Commenting on meetings between the chamber and the government since the shock parliament gazette of a new mining charter in April, Baxter expressed grave concerns about the consultative process. He said government had ignored the mining sector’s reservations regarding the proposed charter.
“As far as we can tell, the Department of Mineral Resources (DMR) has taken none of these issues on board and clearly the meetings were limited ‘consultations’,” said Baxter. The DMR had “little appetite to hear the industry’s concerns,” he added.
One of the issues to which Baxter refers is thought to refer to concerns the mining sector has regarding the DMR’s interpretation of the principle of ‘once-empowered, always-empowered’. The industry was also worried about certain strides that were claimed by the DMR regarding community investment in the mining charter.
Speaking in parliament, Mosa Mabuza, deputy-director (DDG) for mineral and policy promotion, hailed the imminent gazetting of a negotiated mining charter saying it was “materially different” from the original draft.
Baxter, however, had a radically different view.
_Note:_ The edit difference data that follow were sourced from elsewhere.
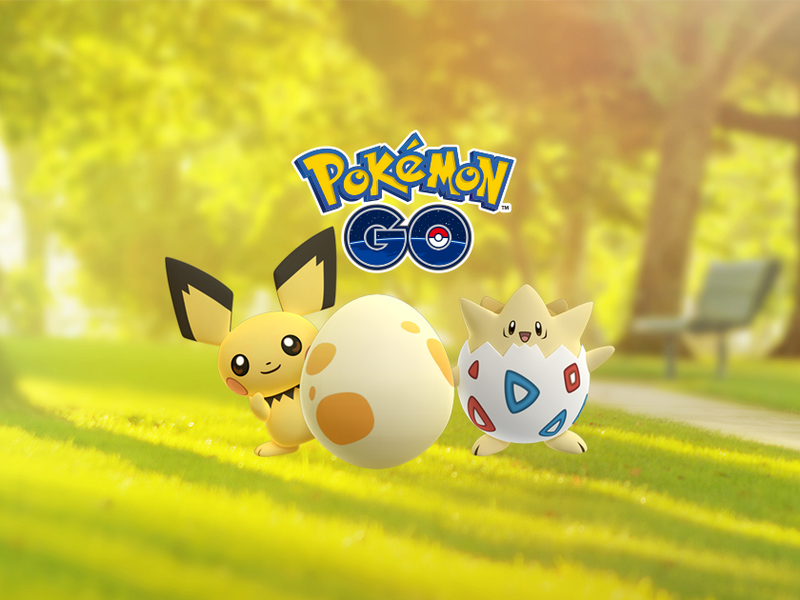
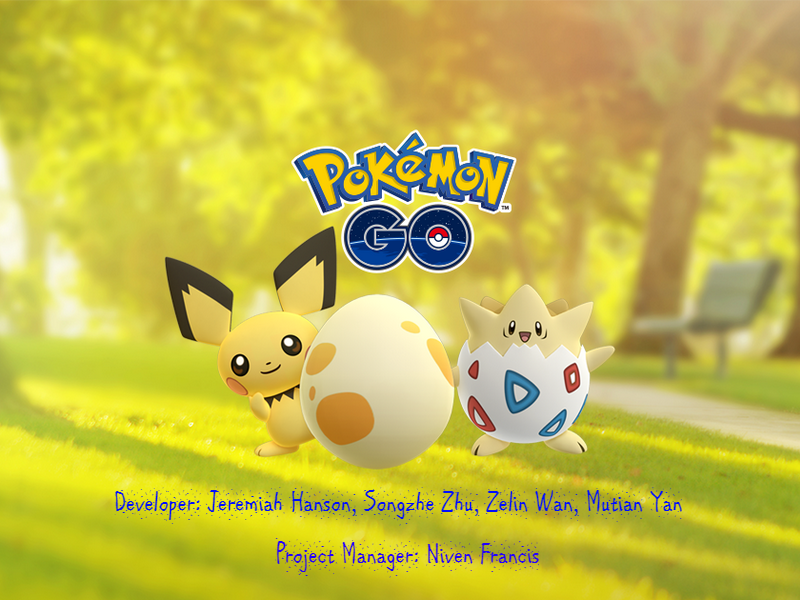
added author names

Changed region(s): [[0.125, 0.81, 0.8438, 0.87], [0.3438, 0.9, 0.6875, 0.96]]

diff --git a/src/controller/beginWindow.java b/src/controller/beginWindow.java
@@ -22,7 +22,7 @@ public class beginWindow extends JFrame{
 		this.setDefaultCloseOperation(JFrame.EXIT_ON_CLOSE);
 		this.setTitle("Pokemon Safari Login");
 		JFXPanel fxPanel = new JFXPanel();
-		this.setSize((20 * 11) + 230, (20 * 11) + 70);
+		this.setSize((20 * 11) + 230, (20 * 11) + 100);
 		this.setLocation(100, 100);
 		panel = new LoadingView(this);
 		panel.setSize((20 * 11) + 230, (20 * 11) + 70);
“We note the DMR DDG’s points made in parliament today [November 16] regarding the DMR version of a draft charter. Unlike previous charters, where stakeholders in MIGDETT worked together to produce a stakeholder-agreed proposal, the DMR chose this time to produce its own draft without properly engaging any stakeholder other than receiving submissions,” he said.
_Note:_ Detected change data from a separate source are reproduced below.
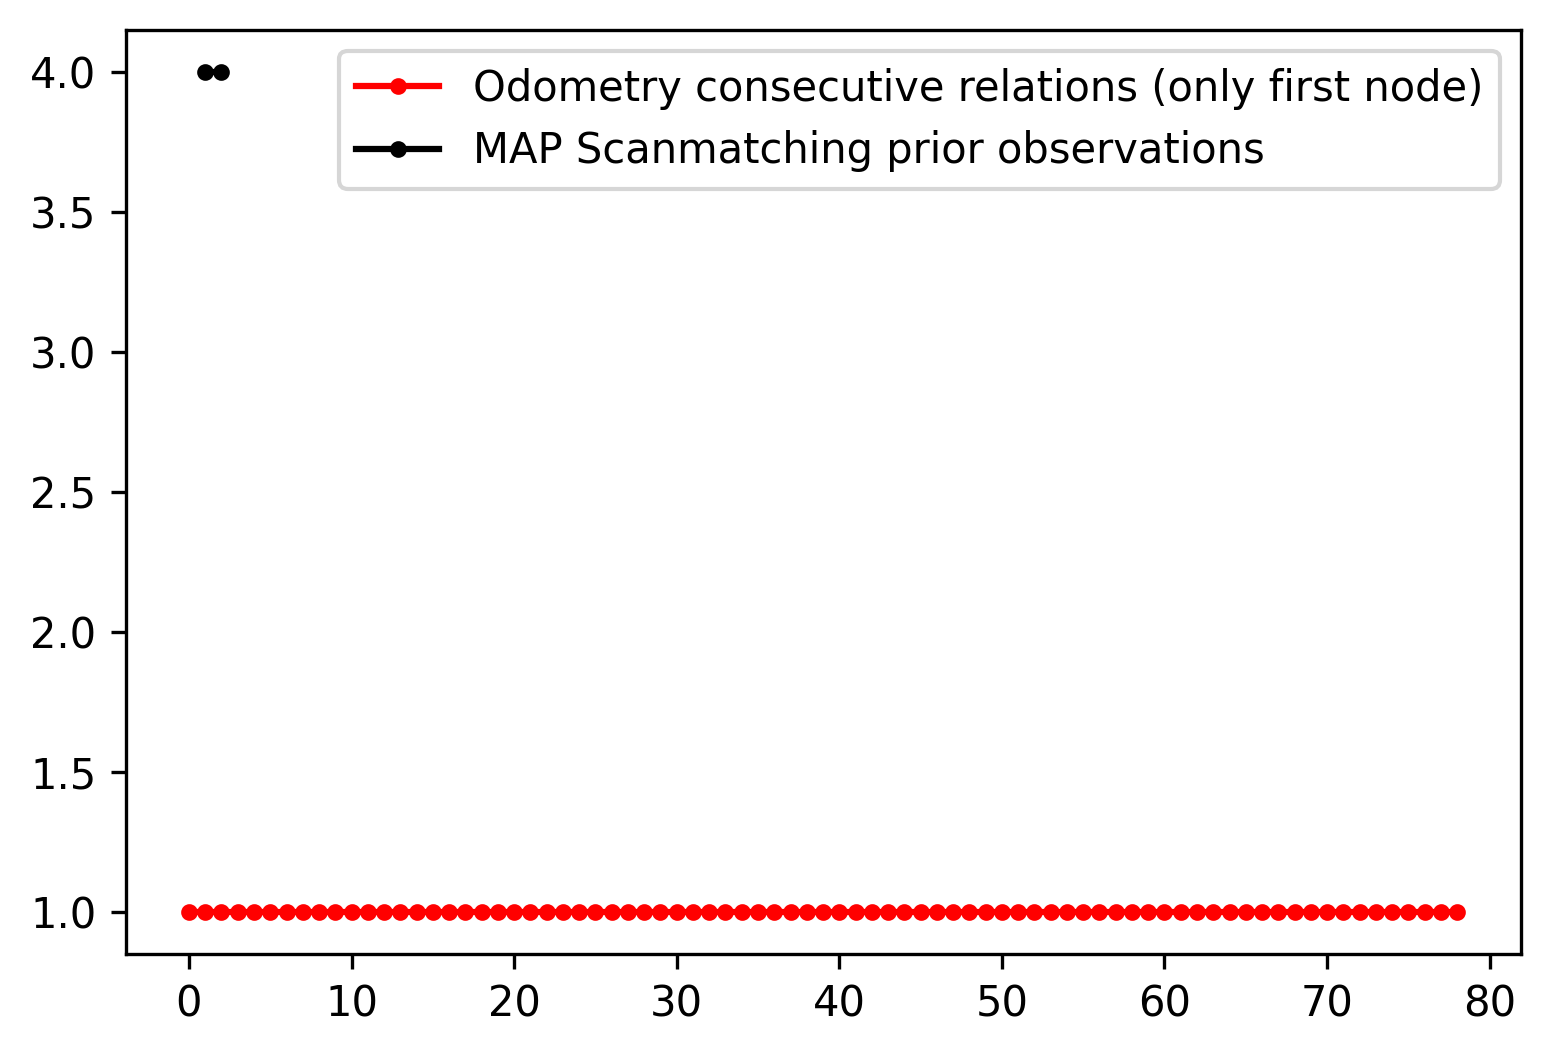
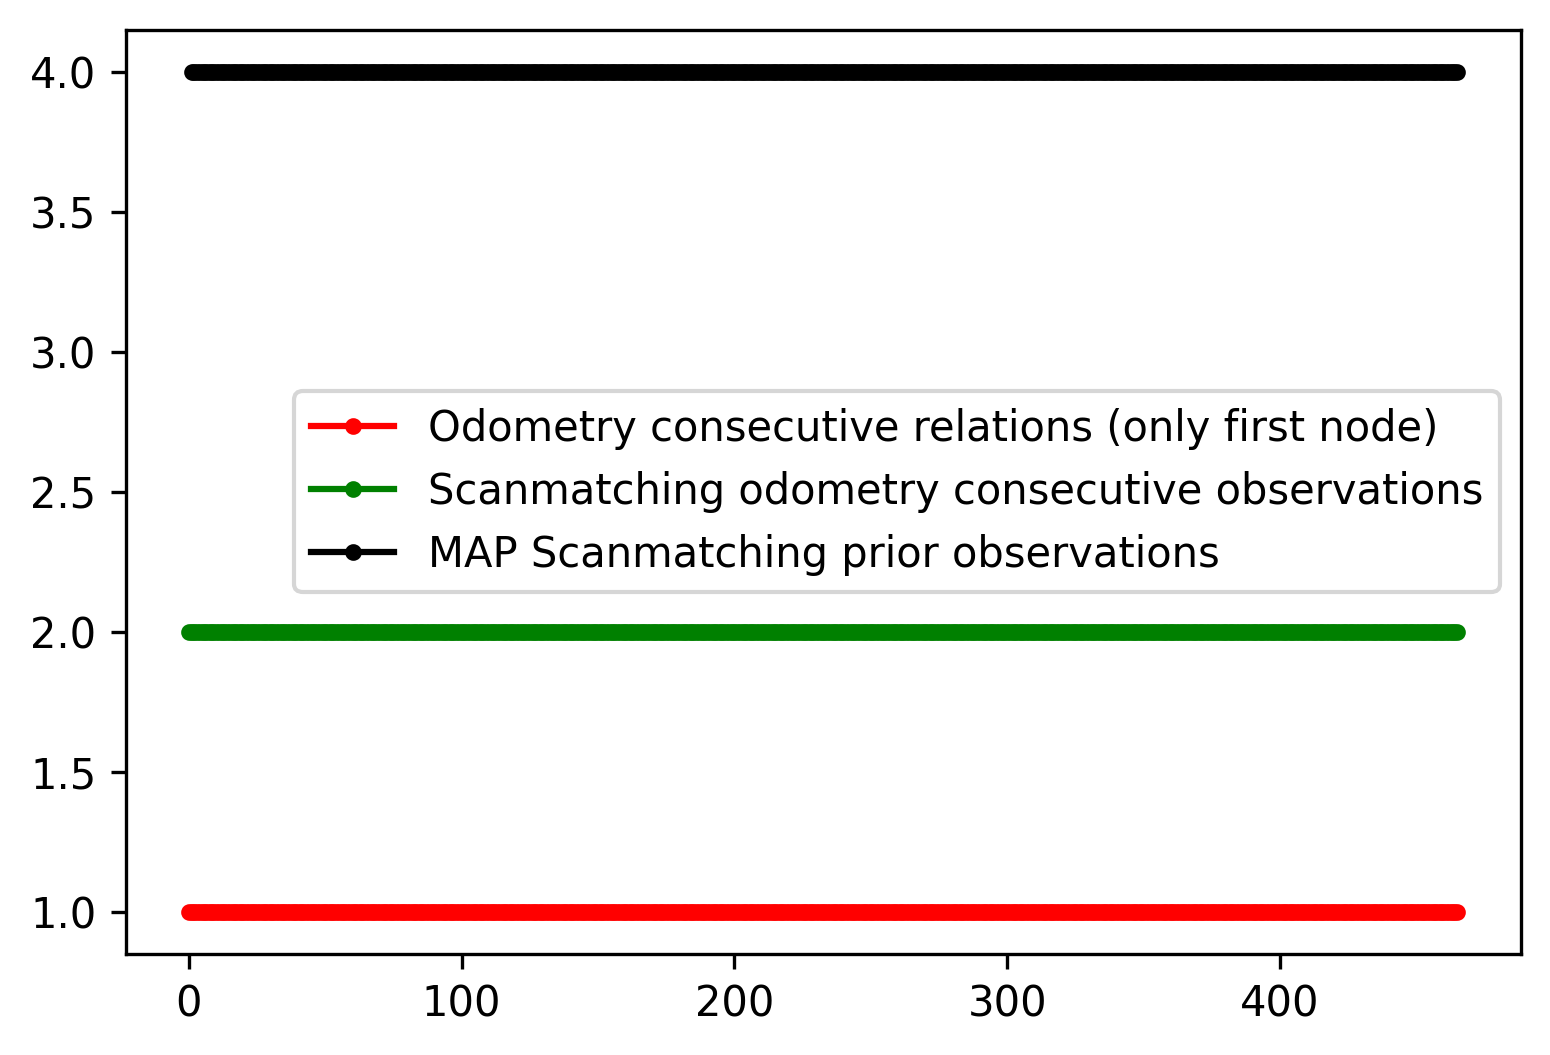
WORKING!

diff --git a/graphSLAM/helper_functions.py b/graphSLAM/helper_functions.py
@@ -60,6 +60,7 @@ def update_sm_observations(nodeloc):
     SM observations create relationships between states. The creation of new nodes in the graph is done
     with the odometry, which is faster.
     """
+    delta_threshold_s = PARAMETERS.config.get('graphslam').get('delta_threshold_s')
     print('UPDATING with last SM observations')
     if len(nodeloc.odom_sm_buffer) == 0:
         print("\033[91mCaution!!! No odometry SM in buffer yet.\033[0m")
@@ -77,8 +78,11 @@ def update_sm_observations(nodeloc):
     for i in range(first_index_in_graphslam, len(nodeloc.graphslam_times) - 1):
         time_graph1 = nodeloc.graphslam_times[i]
         time_graph2 = nodeloc.graphslam_times[i + 1]
-        smodoi, _ = nodeloc.odom_sm_buffer.interpolated_pose_at_time(time_graph1)
-        smodoj, _ = nodeloc.odom_sm_buffer.interpolated_pose_at_time(time_graph2)
+        # getting the closest pose in scanmatching
+        # smodoi, _ = nodeloc.odom_sm_buffer.interpolated_pose_at_time(time_graph1, delta_threshold_s=delta_threshold_s)
+        # smodoj, _ = nodeloc.odom_sm_buffer.interpolated_pose_at_time(time_graph2, delta_threshold_s=delta_threshold_s)
+        smodoi, _ = nodeloc.odom_sm_buffer.get_closest_pose_at_time(timestamp=time_graph1, delta_threshold_s=delta_threshold_s)
+        smodoj, _ = nodeloc.odom_sm_buffer.get_closest_pose_at_time(timestamp=time_graph2, delta_threshold_s=delta_threshold_s)
         if smodoi is None or smodoj is None:
             print('NO SMODO FOR these graphslam nodes, SKIPPING')
             continue
@@ -147,49 +151,32 @@ def update_prior_map_observations(nodeloc):
     if len(nodeloc.graphslam_times) == 0:
         print("\033[91mCaution!!! No graph yet.\033[0m")
         return
-
+    print('UPDATING with last GLOBAL SCANMATCHING MAPSM observations')
+    delta_threshold_s = PARAMETERS.config.get('graphslam').get('delta_threshold_s')
     # iterate from the last processed index in the graph, look for GPS and add them to the graph
     first_index_in_graphslam = nodeloc.last_processed_index['MAPSM']
     # running through the nodes of the graph (non visited yet). Looking for gps observations at that time
     for i in range(first_index_in_graphslam, len(nodeloc.graphslam_times)):
-    # for i in range(0, len(nodeloc.graphslam_times)):
         # get the corresponding time
         timestamp_i_in_graphslam = nodeloc.graphslam_times[i]
 
         # find the interpolation that corresponds to that particular time in the graph
-        prior_i, _ = nodeloc.map_sm_prior_buffer.interpolated_pose_at_time(timestamp_i_in_graphslam,
-                                                                        delta_threshold_s=3.0)
+        # prior_i, _ = nodeloc.map_sm_prior_buffer.interpolated_pose_at_time(timestamp_i_in_graphslam,
+        #                                                                 delta_threshold_s=3.0)
+
+        prior_i, _ = nodeloc.map_sm_prior_buffer.get_closest_pose_at_time(timestamp=timestamp_i_in_graphslam,
+                                                                          delta_threshold_s=delta_threshold_s)
+
         if prior_i is None:
-            print('No estimation found')
+            # print('No estimation found')
             continue
         Trobot_prior = prior_i.T()
         # add_prior_factor, this is the localization according to the map scanmatching node.
         nodeloc.graphslam.add_prior_factor(Trobot_prior, i, 'MAPSM')
         nodeloc.graphslam_observations_indices['MAPSM'].add(i)
         # caution, allowing for some search back in time!
-        nodeloc.last_processed_index['MAPSM'] = max(0, i - 15)
-
-
-    # # loop through the received prior estimations.
-    # # add them to the graph
-    # # caution: all the observations have to be processed
-    # # first_index = nodeloc.last_processed_index['MAPSM']
-    # # for i in range(first_index, len(nodeloc.map_sm_prior_buffer)):
-    # for i in range(len(nodeloc.map_sm_prior_buffer)):
-    #     index_graph_i = int(nodeloc.map_sm_prior_buffer_index[i])
-    #     # if the index in the graph has been processed: do not repeat.
-    #     if index_graph_i in nodeloc.graphslam_observations_indices['MAPSM']:
-    #         continue
-    #     prior_i = nodeloc.map_sm_prior_buffer[i]
-    #     Trobot_prior = prior_i.T()
-    #     # add_prior_factor, this is the localization according to the map scanmatching node.
-    #     nodeloc.graphslam.add_prior_factor(Trobot_prior, index_graph_i, 'MAPSM')
-    #     nodeloc.graphslam_observations_indices['MAPSM'].add(index_graph_i)
-        # nodeloc.last_processed_index['MAPSM'] = i + 1
-
-    # for i in range(k):
-    #     nodeloc.map_sm_prior_buffer.popleft()
-    #     nodeloc.map_sm_prior_buffer_index.pop()
+        # nodeloc.last_processed_index['MAPSM'] = max(0, i - 15)
+        nodeloc.last_processed_index['MAPSM'] = i
     nodeloc.optimization_index += 1
 
 def update_aruco_observations(nodeloc):

diff --git a/observations/posesbuffer.py b/observations/posesbuffer.py
@@ -115,22 +115,54 @@ class PosesBuffer():
         else:
             return idx2 #, t2
 
+    # def get_closest_pose_at_time(self, timestamp, delta_threshold_s=1.0):
+    #     """
+    #     Find a Pose for timestamp, the one that is closets to timestamp.
+    #     """
+    #     print('closest_pose_at_time!')
+    #     idx1, t1, idx2, t2 = self.find_closest_times_around_t_bisect(timestamp)
+    #     d1 = abs((timestamp - t1) / 1e9)
+    #     d2 = abs((t2 - timestamp) / 1e9)
+    #     # print('Time Odo time differences times: ', d1, d2)
+    #     if (d1 > delta_threshold_s) and (d2 > delta_threshold_s):
+    #         print('get_index_closest_to_time could not find any close time')
+    #         return None
+    #     if d1 <= d2:
+    #         return self.poses[idx1], t1
+    #     else:
+    #         return self.poses[idx2], t2
+
     def get_closest_pose_at_time(self, timestamp, delta_threshold_s=1.0):
         """
         Find a Pose for timestamp, the one that is closets to timestamp.
         """
-        print('closest_pose_at_time!')
-        idx1, t1, idx2, t2 = self.find_closest_times_around_t_bisect(timestamp)
-        d1 = abs((timestamp - t1) / 1e9)
-        d2 = abs((t2 - timestamp) / 1e9)
-        # print('Time Odo time differences times: ', d1, d2)
-        if (d1 > delta_threshold_s) and (d2 > delta_threshold_s):
-            print('get_index_closest_to_time could not find any close time')
-            return None
-        if d1 <= d2:
-            return self.poses[idx1], t1
+        if len(self.times) == 0:
+            print('get_closest_pose_at_time_fast. No poses in array.')
+            return None, None
+        idx = self.find_closest_index(timestamp=timestamp)
+        # print('len(self.times): ', len(self.times))
+        # print('idx is: ', idx)
+        retrieved_time = self.times[idx]
+        dt = abs(retrieved_time-timestamp)
+        # print('get_closest_pose_at_time_fast. Absolute time difference: ', dt)
+        if dt <= delta_threshold_s:
+            # print('REturning get closest pose at time: ', self.poses[idx], self.times[idx])
+            return self.poses[idx], self.times[idx]
+        return None, None
+
+    def find_closest_index(self, timestamp):
+        # Find the index where t would be inserted in sorted_times
+        idx = bisect.bisect_left(self.times, timestamp)
+        if idx == 0:
+            return 0
+        if idx == len(self.times):
+            return len(self.times)-1
+        before = self.times[idx-1]
+        after = self.times[idx]
+        if abs(after-timestamp) < abs(timestamp-before):
+            return idx
         else:
-            return self.poses[idx2], t2
+            return idx-1
 
     # def get_closest_pose_at_time(self, timestamp, delta_threshold_s=1):
     #     """

diff --git a/run_scanmatcher.py b/run_scanmatcher.py
@@ -130,7 +130,6 @@ class ScanmatchingNode:
             self.publish_pose(Tg, timestamp=timestamp)
         return
 
-
     def publish_pose(self, T, timestamp):
         """
         Publishing the global transform of the scanmatching at that time.
@@ -201,7 +200,7 @@ class ScanmatchingNode:
 
     def perform_local_scanmatching(self, msg):
         start = time.time()
-        delta_threshold_s = PARAMETERS.config.get('scanmatcher').get('initial_transform').get('delta_threshold_s')
+        delta_threshold_s = PARAMETERS.config.get('scanmatcher').get('delta_threshold_s')
         voxel_size = PARAMETERS.config.get('scanmatcher').get('voxel_size')
         voxel_size_normals = PARAMETERS.config.get('scanmatcher').get('normals').get('voxel_size_normals')
         max_nn_normals = PARAMETERS.config.get('scanmatcher').get('normals').get('max_nn_normals')
@@ -210,7 +209,7 @@ class ScanmatchingNode:
 
         self.time_diffs.append(timestamp - self.odombuffer.times[-1])
 
-        if len(self.odombuffer.times) < 2:
+        if len(self.odombuffer.times) == 0:
             print('Received pointcloud but no odometry yet. Waiting for odometry')
             return
 
@@ -222,7 +221,7 @@ class ScanmatchingNode:
             # this may happen only when the system is startting and no odometry readings exist
             if odo_ti is None:
                 print('No corresponding odo_ti found, skipping')
-                print(100 * "odo_ti error")
+                print(10 * "odo_tI error")
                 # time.sleep(self.time_sleep_synchro)
                 # self.time_sleep_synchro += 0.5
                 return
@@ -236,8 +235,8 @@ class ScanmatchingNode:
             T0 = HomogeneousMatrix()
             # adding global transform and pcd
             self.global_transforms.append((T0, timestamp))
-            self.publish_pose(T0, timestamp=timestamp)
-            return None
+            # self.publish_pose(T0, timestamp=timestamp)
+            return T0
 
         # read the newly received pointcloud odometry
         odo_tj, _ = self.odombuffer.get_closest_pose_at_time(timestamp=timestamp, delta_threshold_s=delta_threshold_s)
@@ -245,7 +244,7 @@ class ScanmatchingNode:
         #                                                       delta_threshold_s=delta_threshold_s)
         if odo_tj is None:
             print('Caution: no interpolated odometry odo_tj found')
-            print(100*"odo_tj error")
+            print(10*"odo_tJ error")
             # time.sleep(self.time_sleep_synchro)
             # self.time_sleep_synchro+=0.5
             return None

diff --git a/run_graph_localizer.py b/run_graph_localizer.py
@@ -80,8 +80,6 @@ class LocalizationROSNode:
         self.aruco_observations_buffer = PosesBuffer(maxlen=5000)
         self.aruco_observations_ids = deque(maxlen=5000)
 
-        # the lidar buffer
-        # self.pcdbuffer = LidarBuffer(maxlen=30)
 
         self.skip_optimization = 5
         self.current_key = 0
@@ -170,6 +168,7 @@ class LocalizationROSNode:
         pose = Pose()
         pose.from_message(msg.pose.pose)
         self.odom_sm_buffer.append(pose, timestamp)
+        update_sm_observations(self)
 
     def map_sm_global_pose_callback(self, msg):
         """
@@ -180,6 +179,7 @@ class LocalizationROSNode:
         pose = Pose()
         pose.from_message(msg.pose.pose)
         self.map_sm_prior_buffer.append(pose, timestamp)
+        update_prior_map_observations(self)
 
     def gps_callback(self, msg):
         """
@@ -214,15 +214,15 @@ class LocalizationROSNode:
         These observations can be integrated in the graph with some delay in time.
         """
         start_time = time.time()
-        print('UPDATE OBSERVATIONS!! SM, ODO, GPS')
-        update_sm_observations(self)
+        # print('UPDATE OBSERVATIONS!! SM, ODO, GPS')
+        # update_sm_observations(self)
         # caution, called from the callback at each odometry
         # new states are created using odometry and scanmatching odometry is added as a restriction
         # update_odo_observations(self)
         # update_gps_observations(self)
         # add the prior observations with respect to the map. I.e. the localization found in the other node:
         # scanmatcher_to_map
-        update_prior_map_observations(self)
+        # update_prior_map_observations(self)
         # update_aruco_observations(self)
 
         if self.optimization_index % self.skip_optimization == 0:
@@ -247,7 +247,6 @@ class LocalizationROSNode:
         end_time = time.time()
         print(f"update_graph_timer_callback time:, {end_time - start_time:.4f} seconds")
         self.update_graph_timer_callback_times.append(end_time - start_time)
-
 
     def publish_graph(self):
         """

diff --git a/run_check_timestamps.py b/run_check_timestamps.py
@@ -139,17 +139,17 @@ class CheckTimestampsNode:
             ax1.plot(odometry_times, marker='.', color='red', label='Tiempos odometria')
         odometry_scanmatching_times = np.array(self.odometry_scanmatching_times) - self.start_time
         if len(odometry_scanmatching_times) > 0:
-            ax1.plot(odometry_scanmatching_times, marker='.', color='green', label='Tiempos odometria scanmatching')
+            ax1.plot(odometry_scanmatching_times, marker='.', color='green', label='Tiempos local scanmatching')
         pcd_times = np.array(self.pcd_times)-self.start_time
         if len(pcd_times) > 0:
             ax1.plot(pcd_times, marker='.', color='blue', label='Pointcloud times')
         localized_pose_times = np.array(self.localized_pose_times) - self.start_time
         if len(localized_pose_times) > 0:
-            ax1.plot(localized_pose_times, marker='.', color='black', label='Localized pose times')
+            ax1.plot(localized_pose_times, marker='.', color='black', label='Localized pose times (LOCALIZATION)')
 
         prior_sm_gloal_map_pose_times = np.array(self.prior_sm_gloal_map_pose_times) - self.start_time
         if len(prior_sm_gloal_map_pose_times) > 0:
-            ax1.plot(prior_sm_gloal_map_pose_times, marker='.', color='yellow', label='Map pose localized')
+            ax1.plot(prior_sm_gloal_map_pose_times, marker='.', color='yellow', label='Map priors GLOBAL MAP scanmatching')
 
         ax1.legend()
         ax1.grid()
MIGDETT is an acronym for the Mining Industry Growth Development and Employment Task Team and was developed to steer consultations on issues relating to policy, among other matters, involving the industry, government and unions.
Baxter said the chamber had met the DMR on only two occasions since April. In both meetings, the chamber raised specific areas of concern. The main concern is whether past empowerment deals, whether they succeeded or not, should be recognised by the DMR.
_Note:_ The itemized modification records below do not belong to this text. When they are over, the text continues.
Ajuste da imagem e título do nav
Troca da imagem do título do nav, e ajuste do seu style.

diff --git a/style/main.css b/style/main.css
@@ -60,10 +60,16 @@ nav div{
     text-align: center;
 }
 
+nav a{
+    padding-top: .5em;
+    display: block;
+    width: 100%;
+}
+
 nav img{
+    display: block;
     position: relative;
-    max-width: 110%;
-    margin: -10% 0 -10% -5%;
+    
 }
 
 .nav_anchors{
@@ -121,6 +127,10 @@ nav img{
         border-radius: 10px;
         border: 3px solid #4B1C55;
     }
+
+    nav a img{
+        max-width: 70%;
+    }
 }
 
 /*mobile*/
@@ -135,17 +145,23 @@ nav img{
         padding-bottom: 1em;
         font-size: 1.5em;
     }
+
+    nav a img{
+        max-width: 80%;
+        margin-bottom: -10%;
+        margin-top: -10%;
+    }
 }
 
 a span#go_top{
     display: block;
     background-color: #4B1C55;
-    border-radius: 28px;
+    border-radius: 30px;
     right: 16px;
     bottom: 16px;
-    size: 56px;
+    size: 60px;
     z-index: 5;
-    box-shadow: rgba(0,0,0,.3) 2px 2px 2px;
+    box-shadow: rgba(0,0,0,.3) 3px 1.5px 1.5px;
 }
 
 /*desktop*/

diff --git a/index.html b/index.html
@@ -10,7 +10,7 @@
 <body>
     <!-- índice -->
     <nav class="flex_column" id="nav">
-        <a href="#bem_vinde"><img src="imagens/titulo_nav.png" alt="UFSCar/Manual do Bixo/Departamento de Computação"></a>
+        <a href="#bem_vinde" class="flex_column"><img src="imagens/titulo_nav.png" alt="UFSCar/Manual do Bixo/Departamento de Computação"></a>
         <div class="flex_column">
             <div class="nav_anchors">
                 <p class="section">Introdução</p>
A reckoning of BEE transactions between 2004 and 2014 was construed by the Chamber of Mines as a complete success. It believed the mining sector had exceeded the targeted 26% empowerment as set down in the charter at the time.
The DMR had a different view claiming the mining sector had achieved well below the 26% target – a view based on the notion it didn’t accept empowerment deals where the empowerment partners had sold their shareholders, or where the deals had failed as a result of declining commodity markets.
Consequently, the chamber and the DMR set about seeking a joint declaratory order from the High Court on whether failed or realised empowerment deals ought to be recognised. The DMR, for legal technical reasons, withdrew from the joint declaratory order and has since sought an out of court resolution.
“While the chamber has been engaged in discussions with the DMR on the BEE ownership issue in the mining charter pending proceeding with the declaratory order application, the last meeting of the principals took place in July 2016,” said Baxter. “Despite the chamber providing detailed inputs on the issue in September, no further meetings have taken place,” he said.
As far as Chamber of Mines’ comments go, this is damning. It means that the charter – which may be published next month, according to Mabuza – has almost no material alteration on key issues from the document produced in April.
Baxter said it would be difficult to “… accede to an outcome based on a flawed process and a DMR that does not want to take on board the substantive issues that the industry is concerned about”.
The exact content of the mining charter is, as yet, unknown. But South Africa’s mining sector faces another prolonged, exacting period of uncertainty if the proposed legislation contains the inconsistencies referred to by the chamber.